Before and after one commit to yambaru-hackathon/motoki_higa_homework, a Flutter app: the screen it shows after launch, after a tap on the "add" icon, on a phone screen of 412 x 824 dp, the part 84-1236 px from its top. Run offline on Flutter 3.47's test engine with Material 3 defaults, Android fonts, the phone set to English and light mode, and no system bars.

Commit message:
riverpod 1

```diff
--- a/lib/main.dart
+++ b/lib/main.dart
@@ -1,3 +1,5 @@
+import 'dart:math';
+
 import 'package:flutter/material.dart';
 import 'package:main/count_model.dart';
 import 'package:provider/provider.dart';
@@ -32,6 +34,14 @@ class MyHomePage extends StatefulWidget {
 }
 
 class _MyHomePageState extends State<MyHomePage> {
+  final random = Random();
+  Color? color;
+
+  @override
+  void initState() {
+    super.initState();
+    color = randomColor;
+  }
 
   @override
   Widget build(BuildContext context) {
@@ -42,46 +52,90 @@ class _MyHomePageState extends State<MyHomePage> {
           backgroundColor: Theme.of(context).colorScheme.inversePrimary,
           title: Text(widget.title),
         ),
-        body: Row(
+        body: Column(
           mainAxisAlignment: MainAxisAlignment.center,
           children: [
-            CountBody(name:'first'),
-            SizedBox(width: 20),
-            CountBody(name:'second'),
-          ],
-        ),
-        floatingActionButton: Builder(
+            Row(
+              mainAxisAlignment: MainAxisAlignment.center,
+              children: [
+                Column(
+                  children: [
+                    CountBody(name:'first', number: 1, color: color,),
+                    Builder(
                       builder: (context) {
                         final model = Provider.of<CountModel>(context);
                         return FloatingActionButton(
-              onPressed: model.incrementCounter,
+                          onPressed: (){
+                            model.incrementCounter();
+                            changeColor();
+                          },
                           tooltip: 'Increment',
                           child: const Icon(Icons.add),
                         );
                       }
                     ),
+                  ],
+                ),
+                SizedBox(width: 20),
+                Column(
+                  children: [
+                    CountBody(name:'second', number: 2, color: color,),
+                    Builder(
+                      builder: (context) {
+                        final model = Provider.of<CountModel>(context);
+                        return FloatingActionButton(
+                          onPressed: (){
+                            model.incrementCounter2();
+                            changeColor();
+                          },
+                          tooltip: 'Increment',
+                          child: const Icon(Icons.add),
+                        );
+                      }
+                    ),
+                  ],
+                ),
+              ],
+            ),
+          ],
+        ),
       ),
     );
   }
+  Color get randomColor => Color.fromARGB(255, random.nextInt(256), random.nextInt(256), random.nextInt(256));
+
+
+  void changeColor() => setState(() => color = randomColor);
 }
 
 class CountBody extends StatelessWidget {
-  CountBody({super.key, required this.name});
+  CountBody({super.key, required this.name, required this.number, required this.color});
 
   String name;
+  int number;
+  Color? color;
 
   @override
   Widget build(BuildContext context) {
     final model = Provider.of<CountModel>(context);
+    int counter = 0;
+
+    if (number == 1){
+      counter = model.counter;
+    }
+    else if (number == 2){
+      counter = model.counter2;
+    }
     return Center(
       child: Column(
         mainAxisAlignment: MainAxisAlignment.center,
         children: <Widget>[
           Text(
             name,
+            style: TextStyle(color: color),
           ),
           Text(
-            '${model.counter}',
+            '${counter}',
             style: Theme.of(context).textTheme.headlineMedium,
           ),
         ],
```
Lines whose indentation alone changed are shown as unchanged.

__WHAT THE TASK ASKS__.
Note each line of the entries that has "number" in it, and copy those lines.

__RESULT OF THE EXERCISE__.
+                    CountBody(name:'first', number: 1, color: color,),
+                    CountBody(name:'second', number: 2, color: color,),
+  CountBody({super.key, required this.name, required this.number, required this.color});
+  int number;
+    if (number == 1){
+    else if (number == 2){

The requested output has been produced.